The technology is set to revolutionise the world because it allows ordinary people the ability to print and thus manufacture complex objects and devices that would normally take special resources, tools and skills and would cost a lot of money.
A fabber can allow you to share your designs with other fabber owners, and therefore the potential to build a global database of designs that other users can use. These designs are the software programs needed for the machine in order to print the desired product. Picture this: you go to the shop and buy a cartridge of plastic, a cartridge of silicon, a cartridge of copper, and a cartridge of glass, then go to the internet and download your favourite design for a particular iPod or MP3 player and print your own, free of charge: you only pay for the cartridges (and the printer of course). Do it yourself (DIY) has finally become: make it yourself (MIY).

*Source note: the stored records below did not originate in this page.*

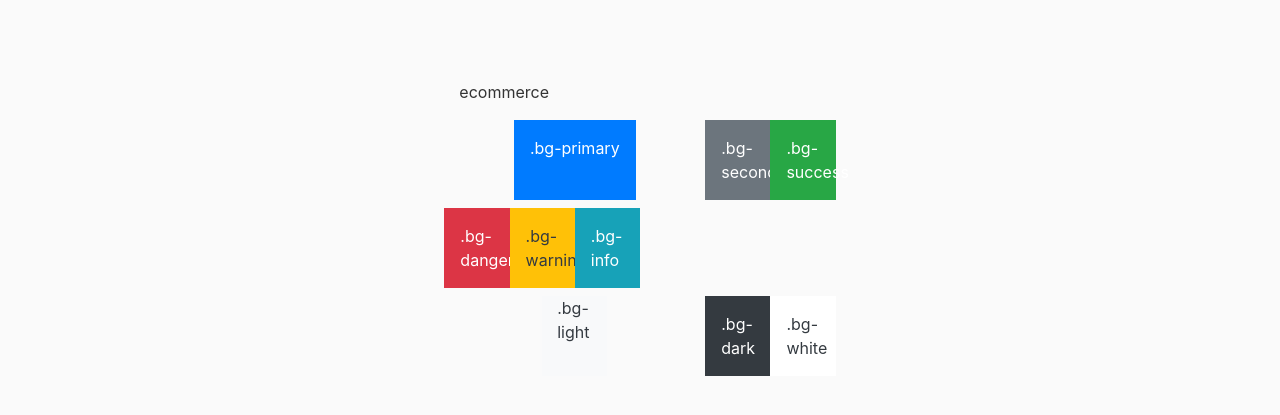
Repository: khanhdk0000/first_proj
Page: http://localhost/about?my_var=ecommerce
An editor plug-in stored every save of this project. The page is shown before and after the next save, followed by the edit.
The browser window is 1280 px wide. The pictures show the whole page.
Some web libraries are served in a nearby version. The page is served by the project's application, run on Flask 3 (flaskblog.py).

Above is the page before, as saved 2021-05-25 11:47:11.

### templates/about.html
{% extends "layout.html" %} {% block content %}
<div class="flex-center">
<div>
<p>{{ var}}</p>
<div class="row">
    <div class="mx-auto p-3 mb-2 bg-primary text-white">.bg-primary</div>
    <div class="col-2 p-3 mb-2 bg-secondary text-white">.bg-secondary</div>
    <div class="col-2 p-3 mb-2 bg-success text-white">.bg-success</div>
</div>

<div class="row">
    <div class="col-2 p-3 mb-2 bg-danger text-white">.bg-danger</div>
    <div class="col-2 p-3 mb-2 bg-warning text-dark">.bg-warning</div>
    <div class="col-2 p-3 mb-2 bg-info text-white">.bg-info</div>
</div>

<div class="row">
    <div class="col-2 mx-auto mb-2 bg-light text-dark">.bg-light</div>
    <div class="col-2 p-3 mb-2 bg-dark text-white">.bg-dark</div>
    <div class="col-2 p-3 mb-2 bg-white text-dark">.bg-white</div>
</div>
</div>
</div>

{% endblock content %}

### templates/layout.html
<!DOCTYPE html>
<html>
  <head>
    <!-- Required meta tags -->
    <meta charset="utf-8" />
    <meta
      name="viewport"
      content="width=device-width, initial-scale=1, shrink-to-fit=no"
    />

    <!-- Bootstrap CSS -->
    <link
      rel="stylesheet"
      href="https://maxcdn.bootstrapcdn.com/bootstrap/4.0.0/css/bootstrap.min.css"
      integrity="sha384-Gn5384xqQ1aoWXA+058RXPxPg6fy4IWvTNh0E263XmFcJlSAwiGgFAW/dAiS6JXm"
      crossorigin="anonymous"
    />

    <link
      rel="stylesheet"
      type="text/css"
      href="{{ url_for('static', filename='main.css') }}"
    />

    {% if title %}
    <title>Flask Blog - {{ title }}</title>
    {% else %}
    <title>Flask Blog</title>
    {% endif %}
  </head>
  <body>
    {% block content %}{% endblock %}

    <!-- Optional JavaScript -->
    <!-- jQuery first, then Popper.js, then Bootstrap JS -->
    <script
      src="https://code.jquery.com/jquery-3.2.1.slim.min.js"
      integrity="sha384-KJ3o2DKtIkvYIK3UENzmM7KCkRr/rE9/Qpg6aAZGJwFDMVNA/GpGFF93hXpG5KkN"
      crossorigin="anonymous"
    ></script>
    <script
      src="https://cdnjs.cloudflare.com/ajax/libs/popper.js/1.12.9/umd/popper.min.js"
      integrity="sha384-ApNbgh9B+Y1QKtv3Rn7W3mgPxhU9K/ScQsAP7hUibX39j7fakFPskvXusvfa0b4Q"
      crossorigin="anonymous"
    ></script>
    <script
      src="https://maxcdn.bootstrapcdn.com/bootstrap/4.0.0/js/bootstrap.min.js"
      integrity="sha384-JZR6Spejh4U02d8jOt6vLEHfe/JQGiRRSQQxSfFWpi1MquVdAyjUar5+76PVCmYl"
      crossorigin="anonymous"
    ></script>
    <!-- MDB -->
    <script
      type="text/javascript"
      src="https://cdnjs.cloudflare.com/ajax/libs/mdb-ui-kit/3.5.0/mdb.min.js"
    ></script>
  </body>
</html>

### flaskblog.py
from flask import Flask, render_template, url_for, request
app = Flask(__name__)


posts = [
    {
        'author': 'Corey Schafer',
        'title': 'Blog Post 1',
        'content': 'First post content',
        'date_posted': 'April 20, 2018'
    },
    {
        'author': 'Jane Doe',
        'title': 'Blog Post 2',
        'content': 'Second post content',
        'date_posted': 'April 21, 2018'
    }
]

@app.route('/')
@app.route('/home')
def hello_world():
    return render_template('home.html', posts=posts, title='Hey')

@app.route('/about')
def about():
    my_var = request.args.get('my_var', None)
    return render_template('about.html', posts=posts, var=my_var)

if __name__ == '__main__':
    app.run(debug=True)

### static/main.css
body {
    background: #fafafa;
    color: #333333;
    margin-top: 5rem;
    height: 100%;
  }

  h1, h2, h3, h4, h5, h6 {
    color: #444444;
  }

  .bg-steel {
    background-color: #5f788a;
  }

  .site-header .navbar-nav .nav-link {
    color: #cbd5db;
  }

  .site-header .navbar-nav .nav-link:hover {
    color: #ffffff;
  }

  .site-header .navbar-nav .nav-link.active {
    font-weight: 500;
  }

  .content-section {
    background: #ffffff;
    padding: 10px 20px;
    border: 1px solid #dddddd;
    border-radius: 3px;
    margin-bottom: 20px;
  }

  .article-title {
    color: #444444;
  }

  a.article-title:hover {
    color: #428bca;
    text-decoration: none;
  }

  .article-content {
    white-space: pre-line;
  }

  .article-img {
    height: 65px;
    width: 65px;
    margin-right: 16px;
  }

  .article-metadata {
    padding-bottom: 1px;
    margin-bottom: 4px;
    border-bottom: 1px solid #e3e3e3
  }

  .article-metadata a:hover {
    color: #333;
    text-decoration: none;
  }

  .article-svg {
    width: 25px;
    height: 25px;
    vertical-align: middle;
  }

  .account-img {
    height: 125px;
    width: 125px;
    margin-right: 20px;
    margin-bottom: 16px;
  }

  .account-heading {
    font-size: 2.5rem;
  }

  .vertical-center {
    min-height: 100%;  /* Fallback for browsers do NOT support vh unit */
    min-height: 100vh; /* These two lines are counted as one :-)       */

    justify-content:center;
    display: flex;
    align-items: center;
  }

  .flex-center {
    display: flex;
    justify-content: center;
    min-height: 100%;
    min-width: 100%;
  }

After the next save:
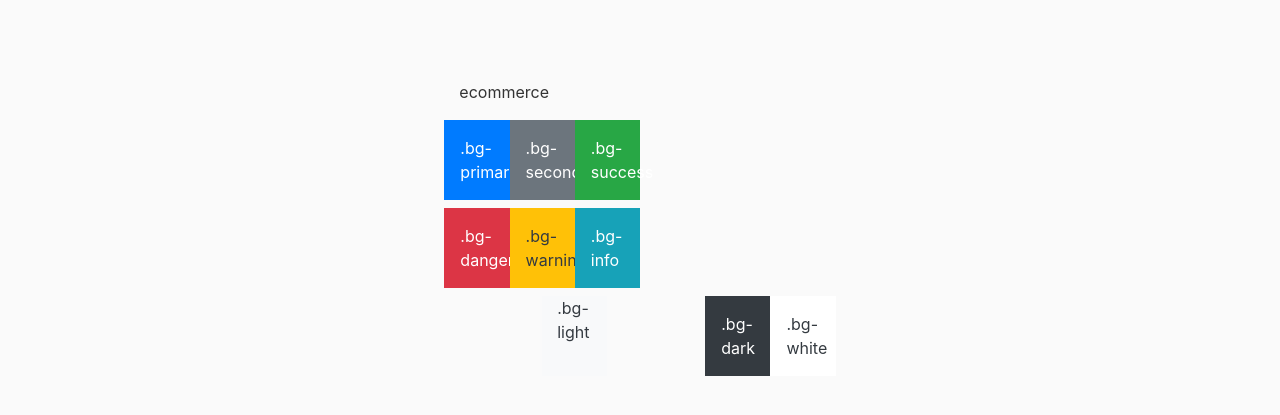
Saved 5 s later.
--- a/templates/about.html
+++ b/templates/about.html
@@ -3,7 +3,7 @@
 <div>
 <p>{{ var}}</p>
 <div class="row">
-    <div class="mx-auto p-3 mb-2 bg-primary text-white">.bg-primary</div>
+    <div class="col-2 p-3 mb-2 bg-primary text-white">.bg-primary</div>
     <div class="col-2 p-3 mb-2 bg-secondary text-white">.bg-secondary</div>
     <div class="col-2 p-3 mb-2 bg-success text-white">.bg-success</div>
 </div>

If you find this dangerous knowledge interesting, or if you find this interesting knowledge dangerous, then you can find out more about it at: Fab@Home
Haua Fteah Cave
The cave of Haua Fteah, the largest cave in the Mediterranean basin and one of the largest caves in the world, remains one of the best evidences that humans have existed continuously in one site in Libya for 100,000 years, and hence today's archaeologists rightly believe the cave to hold the key to when and how our species first emerged in North Africa.